Never in my wildest dreams did I expect to find a field placement that combined my desire to work with AYAs and my years of cancer and supportive care research so seamlessly. So here I am: seven months in, and even more excited to show up tomorrow than I was on day one. Why? Because each and every day, I get to meet new people who choose to open up and share their own genuine stories.
When I enter a patient’s room, I never know what to expect. We meet people on their good days, and their really, really terrible/scary/lonely/frustrating/hard days. But when I say goodbye, I always leave knowing a little bit more about the hip-hop dancer, the veteran, the nature lover, the photographer, or the beat boxer who sits on the other side of that door. I leave hopeful that we can collaborate to come up with a way for her to maintain her identity throughout her treatment.

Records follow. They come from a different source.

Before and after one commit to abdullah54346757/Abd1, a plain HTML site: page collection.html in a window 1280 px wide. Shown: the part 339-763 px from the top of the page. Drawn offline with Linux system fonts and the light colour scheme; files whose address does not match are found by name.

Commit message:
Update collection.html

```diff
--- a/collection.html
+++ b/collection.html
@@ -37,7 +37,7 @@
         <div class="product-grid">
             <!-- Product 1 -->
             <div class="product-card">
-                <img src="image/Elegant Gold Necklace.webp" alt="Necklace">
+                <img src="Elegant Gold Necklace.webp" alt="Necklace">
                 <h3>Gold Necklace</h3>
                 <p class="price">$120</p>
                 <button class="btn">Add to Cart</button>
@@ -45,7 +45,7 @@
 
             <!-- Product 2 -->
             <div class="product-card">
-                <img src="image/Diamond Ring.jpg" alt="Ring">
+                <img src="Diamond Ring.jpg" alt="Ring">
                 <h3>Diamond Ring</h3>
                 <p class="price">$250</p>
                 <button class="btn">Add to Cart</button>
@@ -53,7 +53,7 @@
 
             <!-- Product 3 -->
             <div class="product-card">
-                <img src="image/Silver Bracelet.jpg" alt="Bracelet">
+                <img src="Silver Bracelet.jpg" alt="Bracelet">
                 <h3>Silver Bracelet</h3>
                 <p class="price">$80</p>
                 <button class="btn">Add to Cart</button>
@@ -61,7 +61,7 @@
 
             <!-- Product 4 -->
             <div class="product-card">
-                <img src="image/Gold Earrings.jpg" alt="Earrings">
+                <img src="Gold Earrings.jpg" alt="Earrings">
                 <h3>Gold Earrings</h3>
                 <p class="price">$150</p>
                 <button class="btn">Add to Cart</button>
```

Back in the office, Lauren and I spend a lot of time exploring ways to turn our patients’ diverse interests into innovative advances in the way providers care for AYA cancer patients at UNC. Sometimes this takes the form of connecting people with existing resources or overseeing program development; other times it means advocating for a patient’s voice to be heard, or planning events that help foster a sense of community. It also means expanding the research base so that providers across the country and around the world can better understand how to adequately support this unique population. One project I’m particularly excited about is examing the positive affects that massage therapy has on our AYA patients at UNC.
I’m so grateful for my time spent at UNC. I learn from our patients every day. And in case you’re still curious about the answer to my initial question: YES! Thanks to the ongoing support of the amazing community that powers the Be Loud! Sophie Foundation, this IS a real job.